▸ The data:
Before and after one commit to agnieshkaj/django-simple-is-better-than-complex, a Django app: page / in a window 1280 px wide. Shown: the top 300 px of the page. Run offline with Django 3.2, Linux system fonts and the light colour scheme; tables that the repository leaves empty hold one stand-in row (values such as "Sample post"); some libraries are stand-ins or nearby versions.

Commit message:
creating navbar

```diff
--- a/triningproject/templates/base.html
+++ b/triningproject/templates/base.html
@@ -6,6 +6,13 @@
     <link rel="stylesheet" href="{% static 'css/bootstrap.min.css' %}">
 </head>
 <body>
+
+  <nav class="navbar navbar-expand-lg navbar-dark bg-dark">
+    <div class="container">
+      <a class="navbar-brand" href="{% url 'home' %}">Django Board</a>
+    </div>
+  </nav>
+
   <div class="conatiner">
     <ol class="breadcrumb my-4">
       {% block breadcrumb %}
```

▸ Activity:
Go through the listing above and copy each line that contains "href".

▸ Result:
     <link rel="stylesheet" href="{% static 'css/bootstrap.min.css' %}">
+      <a class="navbar-brand" href="{% url 'home' %}">Django Board</a>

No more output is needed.